A memorial erected in Fort Providence to remember people buried in an unmarked cemetery, including children who attended the local residential school. Photo: Albert Lafferty
Warning: This report contains references to the death of Indigenous children who attended residential schools.
The Northwest Territories’ chief coroner says more collaboration is needed to release records about children who attended residential schools in the territory.
Garth Eggenberger made the comments while testifying before the StandingSenate Committee on Indigenous Peoples last week, as first reported by NNSL.
“Without ongoing collaboration, we will not be able to meet the Truth and Reconciliation Commission of Canada’s call to action 71,” he said, referring to the call for chief coroners to release records on the deaths of Indigenous children in the care of residential school authorities.
According to an interim report published by the Senate committee in July, while the NWT government has committed to transfer residential school records to the National Centre for Truth and Reconciliation (or NCTR), several records – including vital statistics, coroners’ reports and death certificates – remain outstanding.
Eggenberger said part of the issue is that while his office holds coroner records for the NWT from September 1967 onward, as well as some files from 1954 to 1967, coroner records from confederation to 1967 are housed at archives in Ottawa, which are more difficult to access. He said his office has not investigated those records as it is beyond the capacity of staff.
Another challenge, Eggenberger said, is that people from the territory are sometimes sent south for medical treatment. If they die while outside the NWT, he said, accessing records in another jurisdiction can be difficult for his office.

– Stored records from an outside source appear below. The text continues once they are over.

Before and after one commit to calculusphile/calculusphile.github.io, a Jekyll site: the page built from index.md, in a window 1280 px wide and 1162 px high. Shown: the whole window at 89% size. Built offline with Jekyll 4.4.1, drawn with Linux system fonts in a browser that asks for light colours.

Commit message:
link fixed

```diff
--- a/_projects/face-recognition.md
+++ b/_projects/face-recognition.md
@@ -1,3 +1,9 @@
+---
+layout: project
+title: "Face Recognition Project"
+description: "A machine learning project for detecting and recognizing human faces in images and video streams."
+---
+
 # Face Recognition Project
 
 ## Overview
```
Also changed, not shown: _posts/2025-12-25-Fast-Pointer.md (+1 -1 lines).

“Cooperation is the biggest key here,” he said.
In 2013, at the request of the Truth and Reconciliation Commission of Canada, Eggenberger said his office reviewed all child deaths among records dating from 1955 to 1992. At the same time, he said, such deaths were reviewed among files at the Prince of Wales Northern Heritage Centre covering 1957 to 1992.
Of the 360 deaths identified, Eggenberger said five children were deemed to have died while attending residential schools or living in a federally operated hostel. He said his office provided the commission with a spreadsheet of those deaths.

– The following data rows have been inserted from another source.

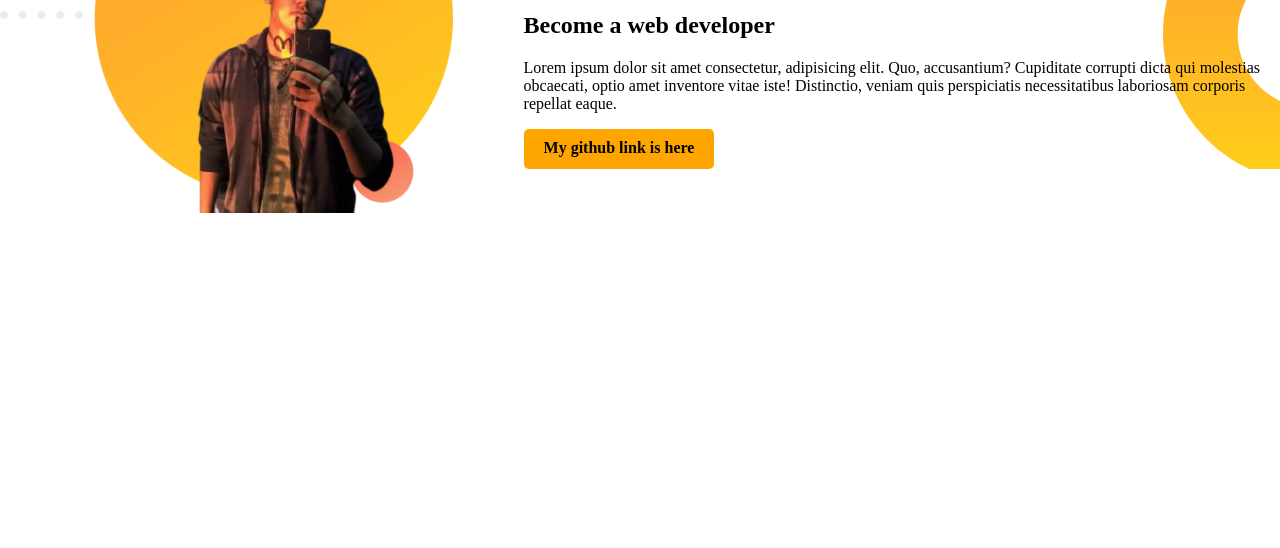
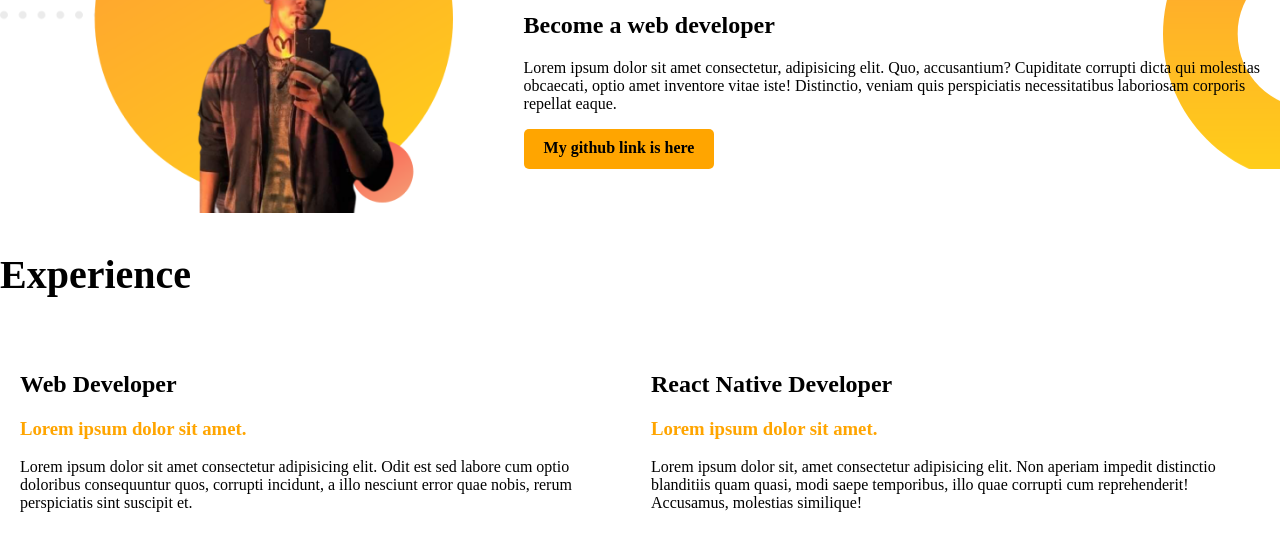
Before and after one commit to bitue/xeeshan, a plain HTML site: page index.html in a window 1280 px wide. Shown: the part 758-1306 px from the top of the page. Before the commit the page ends 975 px from the top, so only its background shows below. Drawn offline with Linux system fonts and the light colour scheme.

Commit message:
3rd time

```diff
--- a/index.html
+++ b/index.html
@@ -45,6 +45,27 @@
 
         </div>
     </section>
+    <section>
+        <h1>Experience</h1>
+        <div class="flex-div">
+            <div class="exp">
+                <h2>Web Developer</h2>
+                <h3 class="yellow">Lorem ipsum dolor sit amet.</h3>
+                <p>Lorem ipsum dolor sit amet consectetur adipisicing elit. Odit est sed labore cum optio doloribus consequuntur quos, corrupti incidunt, a illo nesciunt error quae nobis, rerum perspiciatis sint suscipit et.</p>
+            </div>
+            <div class="exp">
+                <h2>React Native Developer</h2>
+                <h3 class="yellow">Lorem ipsum dolor sit amet.</h3>
+
+
+                <p>
+                    Lorem ipsum dolor sit, amet consectetur adipisicing elit. Non aperiam impedit distinctio blanditiis quam quasi, modi saepe temporibus, illo quae corrupti cum reprehenderit! Accusamus, molestias similique!
+                </p>
+            </div>
+
+        </div>
+
+    </section>
 
 </body>
 
--- a/style.css
+++ b/style.css
@@ -25,7 +25,7 @@ h1 {
 }
 
 .yellow {
-    color: orange;
+    color: orange; font-weight: 700;
 }
 
 .button a {
@@ -84,3 +84,10 @@ a {
     background-repeat: no-repeat;
     background-position: right;
 }
+/* experience section */
+.flex-div{
+    display: flex; justify-content: space-around; align-items: center;
+}
+.exp{
+    padding: 20px;
+}
```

This July, he said, his office became aware of the NCTR’s website and began comparing the names of people who attended residential school in the NWT with coroners’ files. Through that process, he said, staff identified one additional death, and his office is continuing to compare that information.
“It’s very important that there be a collaboration between the Office of the Chief Coroner of the Northwest Territories and other parties that may have documentation with names of persons that attended residential school in the Northwest Territories, and to provide those names to our office,” he said.
Also testifying to the Senate committee last week was Dr Dirk Huyer, the chief coroner for Ontario. He said the province completed a similar investigation to the NWT and provided a spreadsheet to the NCTR. He said his office also plans to provide the files themselves.
Huyer noted those cases do not encompass all children who may have died while attending residential school. He said, for example, that deaths due to infections and disease are not typically reported to coroners across Canada.
The National Indian Residential School crisis line provides 24-hour crisis support to former residential school students and their families toll-free at 1-866-925-4419.
Individuals affected by the issue of Missing and Murdered Indigenous Women and Girls can contact the MMIWG crisis line toll-free at 1-844-413-6649.
First Nations, Inuit and Métis seeking immediate emotional support can contact the Hope for Wellness helpline toll-free at 1-855-242-3310 or online.